As John says, used for their intended purpose, trimming, not cutting/chomping.
I have a 36v (2 18v batteries) blower. Very powerful but eats batteries. From what I understand most battery blowers do.
I also have their coffee machine, which is amazing!
A customer has one of their higher end lawn mowers, which I am very impressed with. Mulching and collection is very good, as long as the grass isn't left too long. Needs to be weekly cuts at this time of year.
I haven't used or tried any other brands to compare.
I have the makita Brushless Hedge cutter 75cm cutter, it's brilliant, you aren't gonna reduce a huge hedge with it but twice a year trimming it will do all day and surprisingly doesn't eat the batteries as I expected it to
I went down the Stihl route about 3 years ago, but my mate has recently converted to battery and has decided on Makita. So far he's really happy with it all.
I went for sthil battery because ive collected many kombi attachments.
I also have makita, I haven't tried the hedge cutter. I went for makita because i liked the radio, the range of tools ls massive and generally are cheaper than the other brands. Beware bare tools are highly addictive! So far I have: radio, pair of drills, rip saw, multi cutter, impact wrench, pump, disc sander, angle grinder, torch, circular saw, hover and favorite the router. Also a bag to put some of it in, a customer called it a lucky dip! 😅
I have a mix of battery gear Stihl Blower Hedge/long reach trimmers Brushcutter & Strimmer. Makita Strimmer & 2 Ego mowers 42&52cm no petrol gear anymore less noise less vibration very minimal servicing too.
I've mentioned a while back on similar battery tool topic, my first venture into battery powered tools was makita 39v chainsaw ideal for me as I don't do much chainsaw work these days, but can't fault this chainsaw I brought extra batteries as the ones supplied were a lower run time , all my other equipment is stihl petrol equipment including kombi tools etc , ive not long upgraded, so I'll keep them going a couple more seasons yet
But what about parts availability?
A good Stihl dealer either has the part on the shelf or can get it in within a week. Any peice of a Stihl hedge cutter, chainsaw or strimmer can be obtained quite easily.
Something very small, like a broken trigger or cable, can render the machine useless. I know that I can buy a blade set for the Stihl hedge cutter both quickly and reasonably priced.
So how do these other brands, such as Makita or Milwaukee, compare in this regard. Because as good as they might be, if it takes weeks or months to get spares, then they are no good to the professional user.
Is the spares back up as good as Stihl?
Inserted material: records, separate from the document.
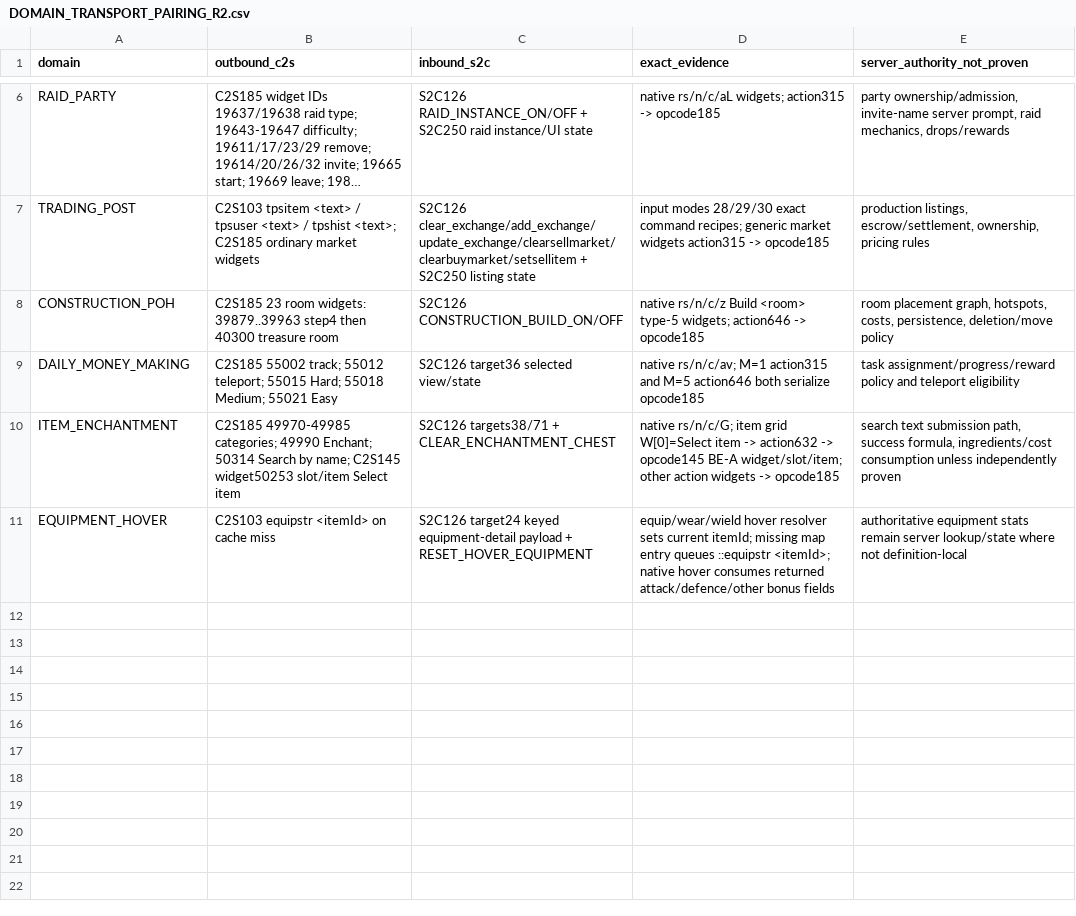
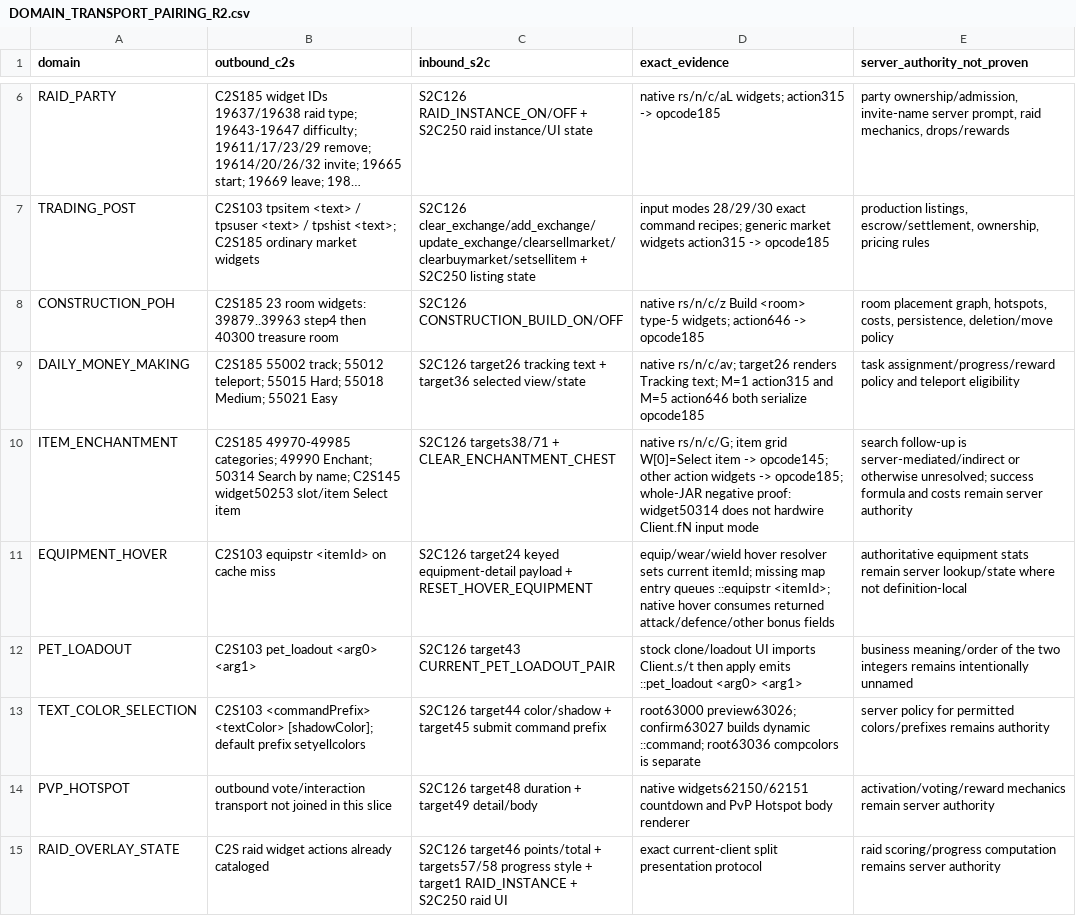
Before and after one commit to Trexzo/SpawnPK-RE, a CSV file: research/DOMAIN_TRANSPORT_PAIRING_R2.csv, drawn as a sheet; only a part is shown, gaps mark what is left out; long unchanged cells end in ….

Commit message:
Reconcile domain transport pairings with canonical S2C126 state

```diff
--- a/research/DOMAIN_TRANSPORT_PAIRING_R2.csv
+++ b/research/DOMAIN_TRANSPORT_PAIRING_R2.csv
@@ -8,4 +8,8 @@ TRADING_POST,"C2S103 tpsitem <text> / tpsuser <text> / tpshist <text>; C2S185 or
 CONSTRUCTION_POH,"C2S185 23 room widgets: 39879..39963 step4 then 40300 treasure room","S2C126 CONSTRUCTION_BUILD_ON/OFF","native rs/n/c/z Build <room> type-5 widgets; action646 -> opcode185","room placement graph, hotspots, costs, persistence, deletion/move policy"
-DAILY_MONEY_MAKING,"C2S185 55002 track; 55012 teleport; 55015 Hard; 55018 Medium; 55021 Easy","S2C126 target36 selected view/state","native rs/n/c/av; M=1 action315 and M=5 action646 both serialize opcode185","task assignment/progress/reward policy and teleport eligibility"
-ITEM_ENCHANTMENT,"C2S185 49970-49985 categories; 49990 Enchant; 50314 Search by name; C2S145 widget50253 slot/item Select item","S2C126 targets38/71 + CLEAR_ENCHANTMENT_CHEST","native rs/n/c/G; item grid W[0]=Select item -> action632 -> opcode145 BE-A widget/slot/item; other action widgets -> opcode185","search text submission path, success formula, ingredients/cost consumption unless independently proven"
+DAILY_MONEY_MAKING,"C2S185 55002 track; 55012 teleport; 55015 Hard; 55018 Medium; 55021 Easy","S2C126 target26 tracking text + target36 selected view/state","native rs/n/c/av; target26 renders Tracking text; M=1 action315 and M=5 action646 both serialize opcode185","task assignment/progress/reward policy and teleport eligibility"
+ITEM_ENCHANTMENT,"C2S185 49970-49985 categories; 49990 Enchant; 50314 Search by name; C2S145 widget50253 slot/item Select item","S2C126 targets38/71 + CLEAR_ENCHANTMENT_CHEST","native rs/n/c/G; item grid W[0]=Select item -> opcode145; other action widgets -> opcode185; whole-JAR negative proof: widget50314 does not hardwire Client.fN input mode","search follow-up is server-mediated/indirect or otherwise unresolved; success formula and costs remain server authority"
 EQUIPMENT_HOVER,"C2S103 equipstr <itemId> on cache miss","S2C126 target24 keyed equipment-detail payload + RESET_HOVER_EQUIPMENT","equip/wear/wield hover resolver sets current itemId; missing map entry queues ::equipstr <itemId>; native hover consumes returned attack/defence/other bonus fields","authoritative equipment stats remain server lookup/state where not definition-local"
+PET_LOADOUT,"C2S103 pet_loadout <arg0> <arg1>","S2C126 target43 CURRENT_PET_LOADOUT_PAIR","stock clone/loadout UI imports Client.s/t then apply emits ::pet_loadout <arg0> <arg1>","business meaning/order of the two integers remains intentionally unnamed"
+TEXT_COLOR_SELECTION,"C2S103 <commandPrefix> <textColor> [shadowColor]; default prefix setyellcolors","S2C126 target44 color/shadow + target45 submit command prefix","root63000 preview63026; confirm63027 builds dynamic ::command; root63036 compcolors is separate","server policy for permitted colors/prefixes remains authority"
+PVP_HOTSPOT,"outbound vote/interaction transport not joined in this slice","S2C126 target48 duration + target49 detail/body","native widgets62150/62151 countdown and PvP Hotspot body renderer","activation/voting/reward mechanics remain server authority"
+RAID_OVERLAY_STATE,"C2S raid widget actions already cataloged","S2C126 target46 points/total + targets57/58 progress style + target1 RAID_INSTANCE + S2C250 raid UI","exact current-client split presentation protocol","raid scoring/progress computation remains server authority"
```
Also, how easy are they to fix, if you can identify the fault, and have obtained the parts. The Stihl battery tools are largely straightforward to dismantle, and seem designed to be repairable, it's fairly intuitive how they come apart and go back together, there is something modular about how they are constructed, you can figure out what part goes where. I acquired a cordless chainsaw of another brand which didn't run. I couldn't believe how complicated disassembly was, it was clearly not designed to be fixable, no way was it going back together! still in bits in a box somewhere